VILNIUS, Lithuania, Aug. 26, 2015 /PRNewswire/ — A Rabbinic Delegation visited yesterday Vilnius and met the authorities to plea with them to cancel plans to construct a Congress Hall on Snipiskes Jewish cemetery.
The Snipiskes cemetery – interring Vilnius’ most famous Jewish leaders – was desecrated by a series of regimes, including the Nazis and Soviets. The latter built a now-abandoned Sports Palace on top of cemetery land. Desecration continued under Lithuania’s democratic government, with two apartment buildings constructed on cemetery grounds during the last decade, disturbing and shattering human remains.
Recently, the government announced plans to redevelop the abandoned Sports Palace into a Congress Hall. Leading Rabbis who maintain the Lithuanian tradition of Talmud study publicly decried the plan, protesting “any use of this sacred site other than for prayer and solemn reflection.”
The rabbinic delegation – with members from the US, Europe and Israel – met Lithuania’s First Deputy Chancellor Mr. Rimantas Vaitkus – who welcomed the group on behalf of Prime Minister Mr. Algirdas Butkevičius while he was abroad – and the Mayor of Vilnius, Mr. Remigijus Šimašius, to personally express the international Jewish Community’s opposition to the plan.
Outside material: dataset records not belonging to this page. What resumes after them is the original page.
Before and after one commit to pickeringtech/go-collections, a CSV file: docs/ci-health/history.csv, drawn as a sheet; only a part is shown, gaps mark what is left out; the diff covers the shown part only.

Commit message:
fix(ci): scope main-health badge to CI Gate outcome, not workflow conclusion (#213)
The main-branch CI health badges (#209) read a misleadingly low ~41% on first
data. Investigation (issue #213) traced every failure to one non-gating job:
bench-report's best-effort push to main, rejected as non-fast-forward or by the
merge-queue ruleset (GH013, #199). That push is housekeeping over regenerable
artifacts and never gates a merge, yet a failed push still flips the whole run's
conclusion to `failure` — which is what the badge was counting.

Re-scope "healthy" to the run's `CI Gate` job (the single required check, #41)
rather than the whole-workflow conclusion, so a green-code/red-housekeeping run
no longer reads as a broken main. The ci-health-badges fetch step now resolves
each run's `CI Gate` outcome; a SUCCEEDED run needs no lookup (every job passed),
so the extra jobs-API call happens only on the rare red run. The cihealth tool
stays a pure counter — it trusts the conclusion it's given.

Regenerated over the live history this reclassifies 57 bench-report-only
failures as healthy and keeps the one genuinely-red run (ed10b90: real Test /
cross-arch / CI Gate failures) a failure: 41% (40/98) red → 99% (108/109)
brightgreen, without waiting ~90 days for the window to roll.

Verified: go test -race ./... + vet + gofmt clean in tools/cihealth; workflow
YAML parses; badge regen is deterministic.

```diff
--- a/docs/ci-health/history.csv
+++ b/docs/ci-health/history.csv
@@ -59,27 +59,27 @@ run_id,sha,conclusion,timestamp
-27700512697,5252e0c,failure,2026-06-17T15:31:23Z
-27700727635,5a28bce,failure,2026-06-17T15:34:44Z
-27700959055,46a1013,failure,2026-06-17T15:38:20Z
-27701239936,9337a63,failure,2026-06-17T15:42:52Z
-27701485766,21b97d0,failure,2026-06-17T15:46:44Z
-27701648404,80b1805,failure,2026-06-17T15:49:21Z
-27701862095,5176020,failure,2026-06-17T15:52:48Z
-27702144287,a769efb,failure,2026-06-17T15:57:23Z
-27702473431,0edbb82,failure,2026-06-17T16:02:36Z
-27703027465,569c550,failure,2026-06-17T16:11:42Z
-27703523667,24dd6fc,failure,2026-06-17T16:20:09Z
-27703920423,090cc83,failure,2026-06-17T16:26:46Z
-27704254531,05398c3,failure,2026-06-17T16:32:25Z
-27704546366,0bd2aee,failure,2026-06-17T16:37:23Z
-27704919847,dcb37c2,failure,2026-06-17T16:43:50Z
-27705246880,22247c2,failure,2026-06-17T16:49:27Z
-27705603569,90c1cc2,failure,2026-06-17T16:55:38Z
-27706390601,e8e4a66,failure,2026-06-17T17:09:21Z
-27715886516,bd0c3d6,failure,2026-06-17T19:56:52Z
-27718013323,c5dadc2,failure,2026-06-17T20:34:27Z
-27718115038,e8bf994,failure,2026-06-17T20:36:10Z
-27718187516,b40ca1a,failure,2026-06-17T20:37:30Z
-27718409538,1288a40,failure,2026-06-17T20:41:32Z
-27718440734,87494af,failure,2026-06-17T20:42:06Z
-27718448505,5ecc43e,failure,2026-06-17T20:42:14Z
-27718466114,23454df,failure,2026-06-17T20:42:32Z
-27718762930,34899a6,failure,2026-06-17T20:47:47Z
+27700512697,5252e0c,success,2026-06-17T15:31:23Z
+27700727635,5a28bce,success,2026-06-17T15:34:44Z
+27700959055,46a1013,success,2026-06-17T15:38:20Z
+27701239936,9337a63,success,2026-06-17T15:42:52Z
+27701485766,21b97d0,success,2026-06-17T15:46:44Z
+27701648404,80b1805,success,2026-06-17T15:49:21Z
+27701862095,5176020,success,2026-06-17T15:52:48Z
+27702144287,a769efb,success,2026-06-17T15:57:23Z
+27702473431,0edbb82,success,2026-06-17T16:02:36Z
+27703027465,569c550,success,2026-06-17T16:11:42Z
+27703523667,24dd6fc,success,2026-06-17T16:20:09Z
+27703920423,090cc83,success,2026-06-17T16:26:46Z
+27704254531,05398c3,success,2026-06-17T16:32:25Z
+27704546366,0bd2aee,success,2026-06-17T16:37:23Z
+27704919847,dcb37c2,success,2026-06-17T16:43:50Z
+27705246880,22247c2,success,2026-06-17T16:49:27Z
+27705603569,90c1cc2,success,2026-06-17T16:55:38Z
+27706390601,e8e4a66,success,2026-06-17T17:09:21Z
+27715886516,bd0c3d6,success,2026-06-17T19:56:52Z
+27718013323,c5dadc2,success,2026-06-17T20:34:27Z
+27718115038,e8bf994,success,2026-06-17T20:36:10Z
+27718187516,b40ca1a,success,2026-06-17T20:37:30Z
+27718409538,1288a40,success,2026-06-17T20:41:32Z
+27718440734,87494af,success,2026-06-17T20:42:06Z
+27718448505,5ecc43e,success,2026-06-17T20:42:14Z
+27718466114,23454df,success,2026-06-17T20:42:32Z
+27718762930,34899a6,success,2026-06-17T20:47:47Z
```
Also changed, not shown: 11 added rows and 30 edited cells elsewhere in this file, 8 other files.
The group included leaders of the most famous Jewish institutions carrying on the glorious Lithuanian-Jewish tradition, such as Rabbi Malkiel Kotler, dean of Beth Medrash Govoha, a 6,500 student Yeshiva in Lakewood, NJ, and Rabbi Osher Kalmanowitz, dean of the Mir Yeshiva in Brooklyn. They were joined by the veteran European Rabbi and Halachic author Rabbi Avraham Yaffe Schlesinger, Chief Rabbi of the Orthodox Jewish community Machsike Hadass in Geneva; Rabbi David Niederman, representing the CRC of the USA and Canada, an umbrella group of hundreds of Jewish congregations with a membership of over 100,000; Dr. David Michael Schaps, of the Conference of Academicians for the Preservation of Jewish Cemeteries; and Rabbi Chizki Kalmanowitz, expert of Asra Kadisha.
“We had a thorough discussion with the Deputy Chancellor and Mayor and other officials, and we appreciate the time they gave to hear the outcry from the rabbinical leaders and worldwide Jewry, and their promise to review our request and respond to us. We were encouraged to hear that the plans aren’t final yet. We hope and pray that our plea to fully preserve the cemetery and cancel the current plans will be granted,” said Rabbi Niederman.